Twitter Demographics

The data shown below were collected from the profiles of 5 tweeters who shared this research output. Click here to find out more about how the information was compiled.

Mendeley readers

The data shown below were compiled from readership statistics for 48 Mendeley readers of this research output. Click here to see the associated Mendeley record.

Geographical breakdown

Country Count As %
Unknown 48 100%

Demographic breakdown

Readers by professional status Count As %
Student > Master 16 33%
Researcher 6 13%
Student > Bachelor 5 10%
Student > Ph. D. Student 5 10%
Student > Doctoral Student 4 8%
Other 3 6%
Unknown 9 19%
Readers by discipline Count As %
Agricultural and Biological Sciences 18 38%
Environmental Science 14 29%
Linguistics 1 2%
Business, Management and Accounting 1 2%
Earth and Planetary Sciences 1 2%
Other 1 2%
Unknown 12 25%

Attention Score in Context

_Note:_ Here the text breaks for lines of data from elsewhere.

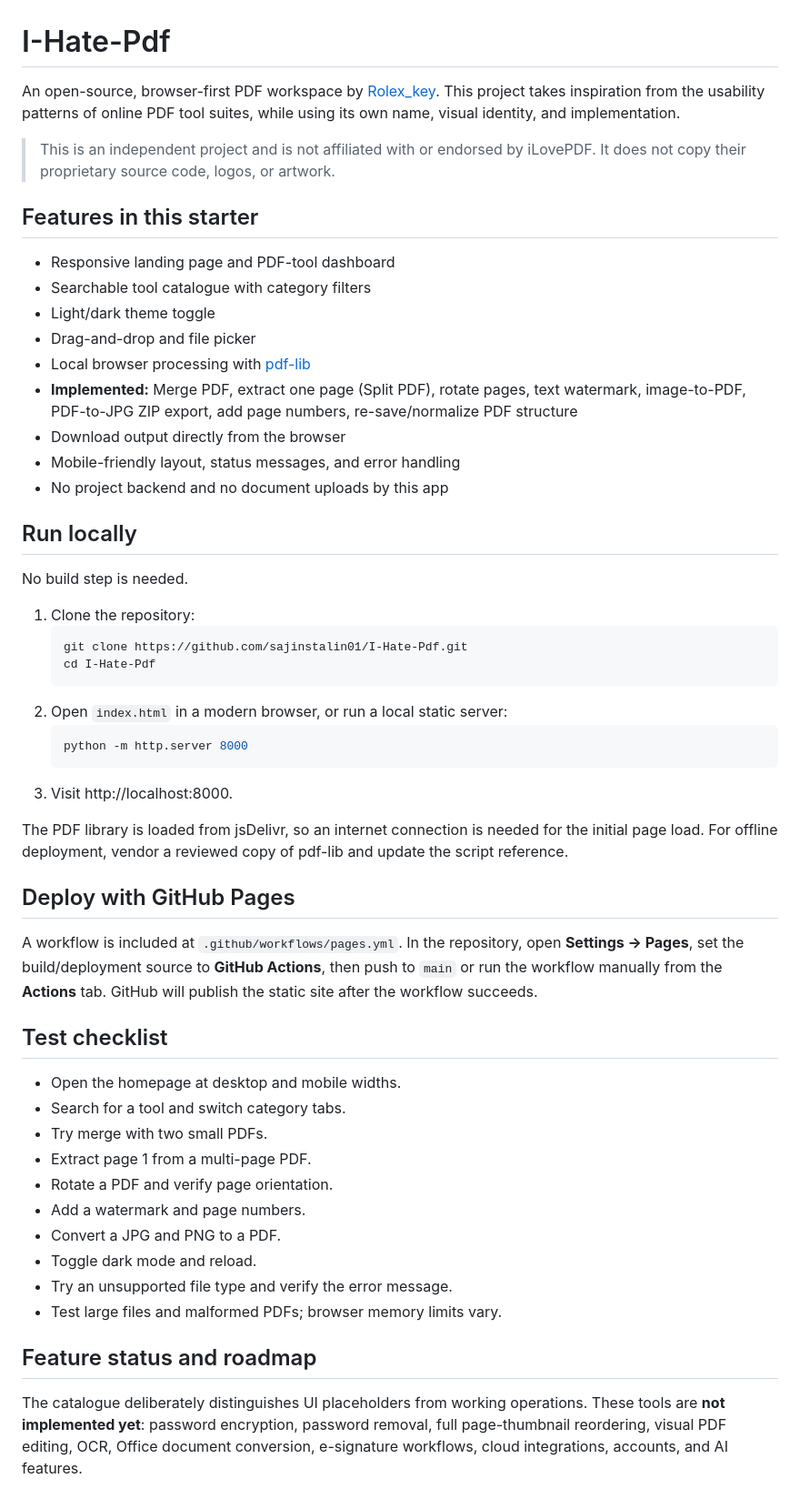
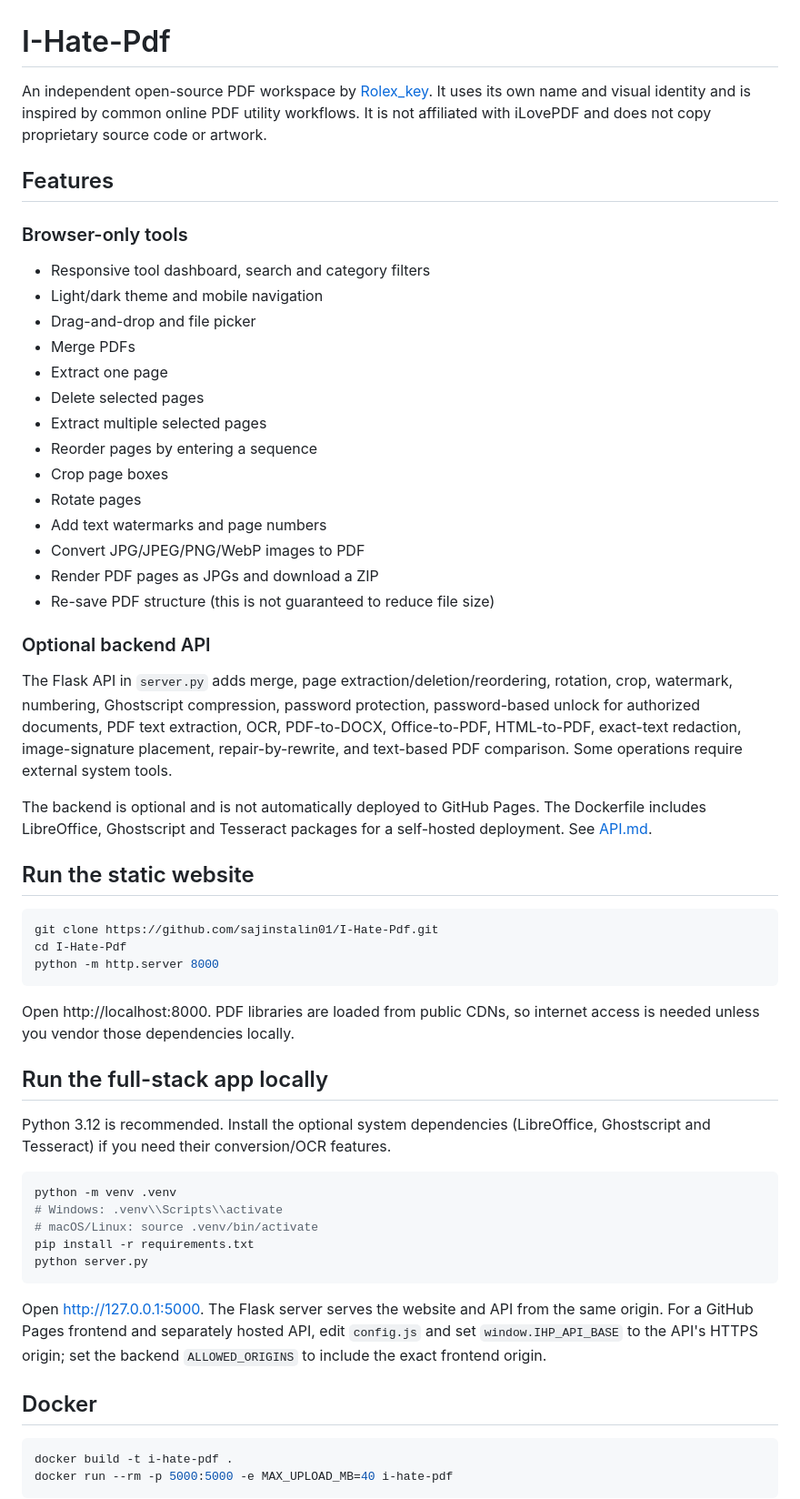
Before and after one commit to sajinstalin01/I-Hate-Pdf, a Markdown page: README.md, the part around one of its changes. Shown at 91% size. GitHub-like rendering.

Commit message:
Document browser tools optional backend and deployment

````diff
--- a/README.md
+++ b/README.md
@@ -1,56 +1,58 @@
 # I-Hate-Pdf
 
-An open-source, browser-first PDF workspace by [Rolex_key](https://github.com/sajinstalin01). This project takes inspiration from the usability patterns of online PDF tool suites, while using its own name, visual identity, and implementation.
+An independent open-source PDF workspace by [Rolex_key](https://github.com/sajinstalin01). It uses its own name and visual identity and is inspired by common online PDF utility workflows. It is not affiliated with iLovePDF and does not copy proprietary source code or artwork.
 
-> This is an independent project and is not affiliated with or endorsed by iLovePDF. It does not copy their proprietary source code, logos, or artwork.
+## Features
 
-## Features in this starter
+### Browser-only tools
+- Responsive tool dashboard, search and category filters
+- Light/dark theme and mobile navigation
+- Drag-and-drop and file picker
+- Merge PDFs
+- Extract one page
+- Delete selected pages
+- Extract multiple selected pages
+- Reorder pages by entering a sequence
+- Crop page boxes
+- Rotate pages
+- Add text watermarks and page numbers
+- Convert JPG/JPEG/PNG/WebP images to PDF
+- Render PDF pages as JPGs and download a ZIP
+- Re-save PDF structure (this is not guaranteed to reduce file size)
 
-- Responsive landing page and PDF-tool dashboard
-- Searchable tool catalogue with category filters
-- Light/dark theme toggle
-- Drag-and-drop and file picker
-- Local browser processing with [pdf-lib](https://github.com/Hopding/pdf-lib)
-- **Implemented:** Merge PDF, extract one page (Split PDF), rotate pages, text watermark, image-to-PDF, PDF-to-JPG ZIP export, add page numbers, re-save/normalize PDF structure
-- Download output directly from the browser
-- Mobile-friendly layout, status messages, and error handling
-- No project backend and no document uploads by this app
+### Optional backend API
+The Flask API in `server.py` adds merge, page extraction/deletion/reordering, rotation, crop, watermark, numbering, Ghostscript compression, password protection, password-based unlock for authorized documents, PDF text extraction, OCR, PDF-to-DOCX, Office-to-PDF, HTML-to-PDF, exact-text redaction, image-signature placement, repair-by-rewrite, and text-based PDF comparison. Some operations require external system tools.
 
-## Run locally
+The backend is optional and is not automatically deployed to GitHub Pages. The Dockerfile includes LibreOffice, Ghostscript and Tesseract packages for a self-hosted deployment. See [API.md](API.md).
 
-No build step is needed.
+## Run the static website
 
-1. Clone the repository:
-   ```bash
-   git clone https://github.com/sajinstalin01/I-Hate-Pdf.git
-   cd I-Hate-Pdf
-   ```
-2. Open `index.html` in a modern browser, or run a local static server:
-   ```bash
-   python -m http.server 8000
-   ```
-3. Visit http://localhost:8000.
+```bash
+git clone https://github.com/sajinstalin01/I-Hate-Pdf.git
+cd I-Hate-Pdf
+python -m http.server 8000
+```
 
-The PDF library is loaded from jsDelivr, so an internet connection is needed for the initial page load. For offline deployment, vendor a reviewed copy of pdf-lib and update the script reference.
+Open http://localhost:8000. PDF libraries are loaded from public CDNs, so internet access is needed unless you vendor those dependencies locally.
 
-## Deploy with GitHub Pages
+## Run the full-stack app locally
 
-A workflow is included at `.github/workflows/pages.yml`. In the repository, open **Settings → Pages**, set the build/deployment source to **GitHub Actions**, then push to `main` or run the workflow manually from the **Actions** tab. GitHub will publish the static site after the workflow succeeds.
+Python 3.12 is recommended. Install the optional system dependencies (LibreOffice, Ghostscript and Tesseract) if you need their conversion/OCR features.
 
-## Test checklist
+```bash
+python -m venv .venv
+# Windows: .venv\\Scripts\\activate
+# macOS/Linux: source .venv/bin/activate
+pip install -r requirements.txt
+python server.py
+```
 
-- Open the homepage at desktop and mobile widths.
-- Search for a tool and switch category tabs.
-- Try merge with two small PDFs.
-- Extract page 1 from a multi-page PDF.
-- Rotate a PDF and verify page orientation.
-- Add a watermark and page numbers.
-- Convert a JPG and PNG to a PDF.
-- Toggle dark mode and reload.
-- Try an unsupported file type and verify the error message.
-- Test large files and malformed PDFs; browser memory limits vary.
+Open http://127.0.0.1:5000. The Flask server serves the website and API from the same origin. For a GitHub Pages frontend and separately hosted API, edit `config.js` and set `window.IHP_API_BASE` to the API's HTTPS origin; set the backend `ALLOWED_ORIGINS` to include the exact frontend origin.
 
-## Feature status and roadmap
+## Docker
 
-The catalogue deliberately distinguishes UI placeholders from working operations. These tools are **not implemented yet**: password encryption, password removal, full page-thumbnail reordering, visual PDF editing, OCR, Office document conversion, e-signature workflows, cloud integrations, accounts, and AI features.
+```bash
+docker build -t i-hate-pdf .
+docker run --rm -p 5000:5000 -e MAX_UPLOAD_MB=40 i-hate-pdf
+```
 
````
Also changed, not shown: other parts of README.md (+24 -13 lines).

This research output has an Altmetric Attention Score of 7. This is our high-level measure of the quality and quantity of online attention that it has received. This Attention Score, as well as the ranking and number of research outputs shown below, was calculated when the research output was last mentioned on 01 August 2018.
All research outputs
#3,093,838
of 17,360,236 outputs
Outputs from PLOS ONE
#39,585
of 164,873 outputs
Outputs of similar age
#57,594
of 269,389 outputs
Outputs of similar age from PLOS ONE
#1,290
of 4,864 outputs
Altmetric has tracked 17,360,236 research outputs across all sources so far. Compared to these this one has done well and is in the 81st percentile: it's in the top 25% of all research outputs ever tracked by Altmetric.
So far Altmetric has tracked 164,873 research outputs from this source. They typically receive a lot more attention than average, with a mean Attention Score of 13.5. This one has done well, scoring higher than 75% of its peers.
Older research outputs will score higher simply because they've had more time to accumulate mentions. To account for age we can compare this Altmetric Attention Score to the 269,389 tracked outputs that were published within six weeks on either side of this one in any source. This one has done well, scoring higher than 77% of its contemporaries.
We're also able to compare this research output to 4,864 others from the same source and published within six weeks on either side of this one. This one has gotten more attention than average, scoring higher than 72% of its contemporaries.